Nature always finds a way to colonise even those areas which, from a first glance, seem devoid of creatures! The Banksia heathlands about 200 km north of Perth are one such place. While heading through Muchea, Regans Ford, Cataby or Eneabba, you may have looked out the window of your car to see endless low shrubbery extending to the horizon, mostly barren at this time of year. But did you know that there can be more plant species in one hundred square metres of this habitat than in the whole of Europe? And to follow the flora’s rich diversity, the animals here, too, are varied and vibrant.

I’ve just returned from a fauna survey in this region where we were trapping reptiles and small mammals to monitor numbers of different species as part of a long-term study. Even this late in the season, when many creatures are winding down their activities as the heat of Birak (early summer) approaches, there was still much to see. Here are some pictures of some of the more unusual creatures which you may not expect to live in this environment:

Black-naped Snake Neelaps bimaculatus
These snakes are NOT POISONOUS! They are totally harmless, having a sharp snout perfectly suited to their life of burrowing through the sand feeding on termites and other invertebrates.
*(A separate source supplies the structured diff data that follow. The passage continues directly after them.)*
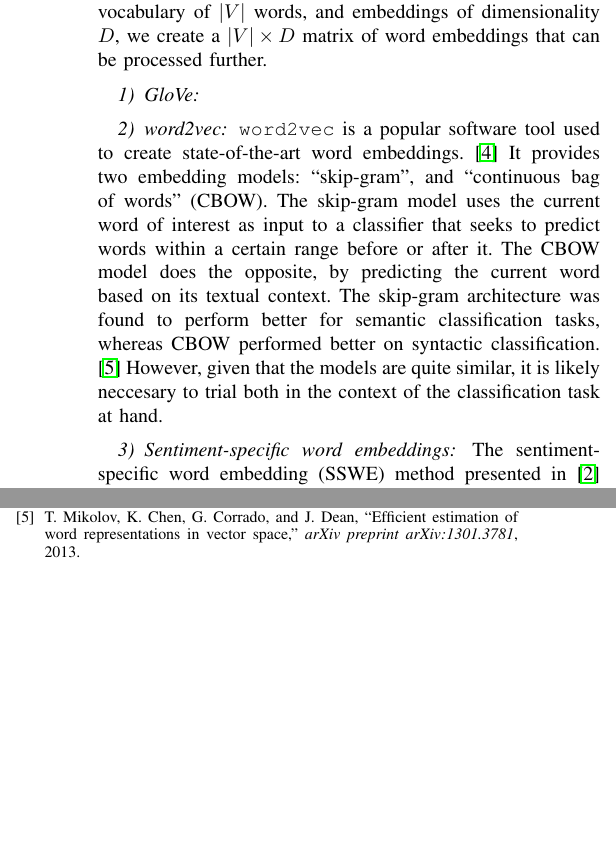
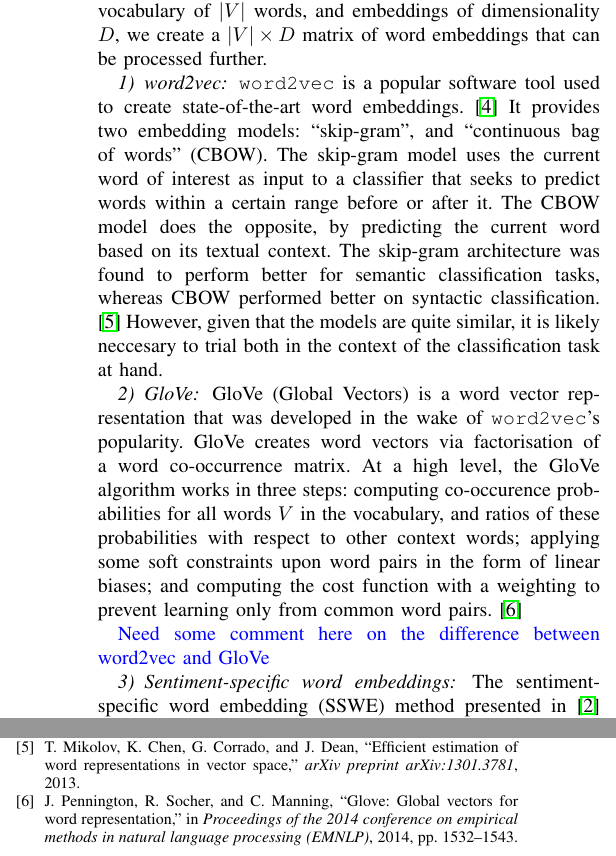
Before and after one commit to epflProjects/MachineLearning, a LaTeX paper (Project02/Report/report.tex, which reads Project02/Report/sec-processing.tex): two parts of the columns of page 2 of 2, joined at a grey line, cut so that both start at the same text, the shorter picture padded with empty space. Compiled offline with pdfLaTeX.

Commit message:
Add GloVe model description

```diff
--- a/Project02/Report/sec-processing.tex
+++ b/Project02/Report/sec-processing.tex
@@ -25,10 +25,13 @@ After the Tweets are modified in their original text format, it is necessary to
 
 Generally speaking, the advantage of using word embeddings, is that they allow all words in the vocabulary to be represented by vectors of uniform length. \emph{i.e.} given a vocabulary of $|V|$ words, and embeddings of dimensionality $D$, we create a $|V| \times D$ matrix of word embeddings that can be processed further.
 
-\subsubsection{GloVe}
-
 \subsubsection{word2vec}
 \texttt{word2vec} is a popular software tool used to create state-of-the-art word embeddings. \cite{mikolov2013distributed} It provides two embedding models: ``skip-gram'', and ``continuous bag of words'' (CBOW). The skip-gram model uses the current word of interest as input to a classifier that seeks to predict words within a certain range before or after it. The CBOW model does the opposite, by predicting the current word based on its textual context. The skip-gram architecture was found to perform better for semantic classification tasks, whereas CBOW performed better on syntactic classification. \cite{mikolov2013efficient} However, given that the models are quite similar, it is likely neccesary to trial both in the context of the classification task at hand.
 
+\subsubsection{GloVe}
+GloVe (Global Vectors) is a word vector representation that was developed in the wake of \texttt{word2vec}'s popularity. GloVe creates word vectors via factorisation of a word co-occurrence matrix. At a high level, the GloVe algorithm works in three steps: computing co-occurence probabilities for all words $V$ in the vocabulary, and ratios of these probabilities with respect to other context words; applying some soft constraints upon word pairs in the form of linear biases; and computing the cost function with a weighting to prevent learning only from common word pairs. \cite{pennington2014glove}
+
+\textcolor{blue}{Need some comment here on the difference between word2vec and GloVe}
+
 \subsubsection{Sentiment-specific word embeddings}
 The sentiment-specific word embedding (SSWE) method presented in \cite{tang2014learning} actually takes embeddings generated by other means as input, and modifies them in order to better capture relative sentiment of words in the vocabulary. As an example, the SSWE representation seeks to represent the words ``good'' and ``bad'' are polar opposites---whereas methods such as GloVe or word2vec would map these words closely, as they are used in syntactically similar contexts. This transformation of embeddings is performed using a four layer neural network, and has been demonstrated as being more effective than standard word embeddings for the specific task of Tweet sentiment classification.
```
We caught 2 in a pitfall trap.

Javelin Lizard Delma concinna
 This may look like a snake but it’s NOT! It is in fact a legless lizard (you can tell because unlike snakes it has an ear opening and it’s tongue is not forked). They can often be seen coiled on top of a bush basking in the sun.

Turtle Frog Myobatrachus gouldii
UGLY!, you’re probably thinking. Well, I kind of agree, but I am of the mindset that everything has its place. This amazing looking animal lives deep in the sand and comes out to move around after rainfall. If you’re lucky enough to see one you might notice they prefer walking to hopping, which seems funny for a frog.

Gecko Lucasium alboguttatum
I think he looks like he has a big grin on his face - do you agree!? This amazing gecko can be found foraging of the mindset that everything has its place. This amazing looking animal lives deep in the sand and comes out to move around after rainfall. If you’re lucky enough to see one you might notice they prefer walking to hopping, which seems funny for a frog.

Brown Honeyeater Lichmera indistincta
 This GORGEOUS chick was still blind and naked when I found him and his sibling in the tiny nest above, dangling about 1m above the ground in a Beaufortia shrub. Just four days later he was almost fully feathered and sat on the edge of the nest begging for food! His sibling (out of view behind) was taking up all the room in the nest and looking just as developed. The total nestling period is about ten days.

Noolbenger Tarsipes rostratus
 Clinging to my finger with all his might, this Noolbenger (or Honeypossum in English) was half asleep when I lifted him from the pitfall trap. This truly adorable, delicate mammal can be found anywhere in the south-west where their is an abundance of nectar-producing flowers. The Noolbenger is nocturnal and arboreal, climbing around the shrubs and trees with ease as it drinks nectar with its very long tongue.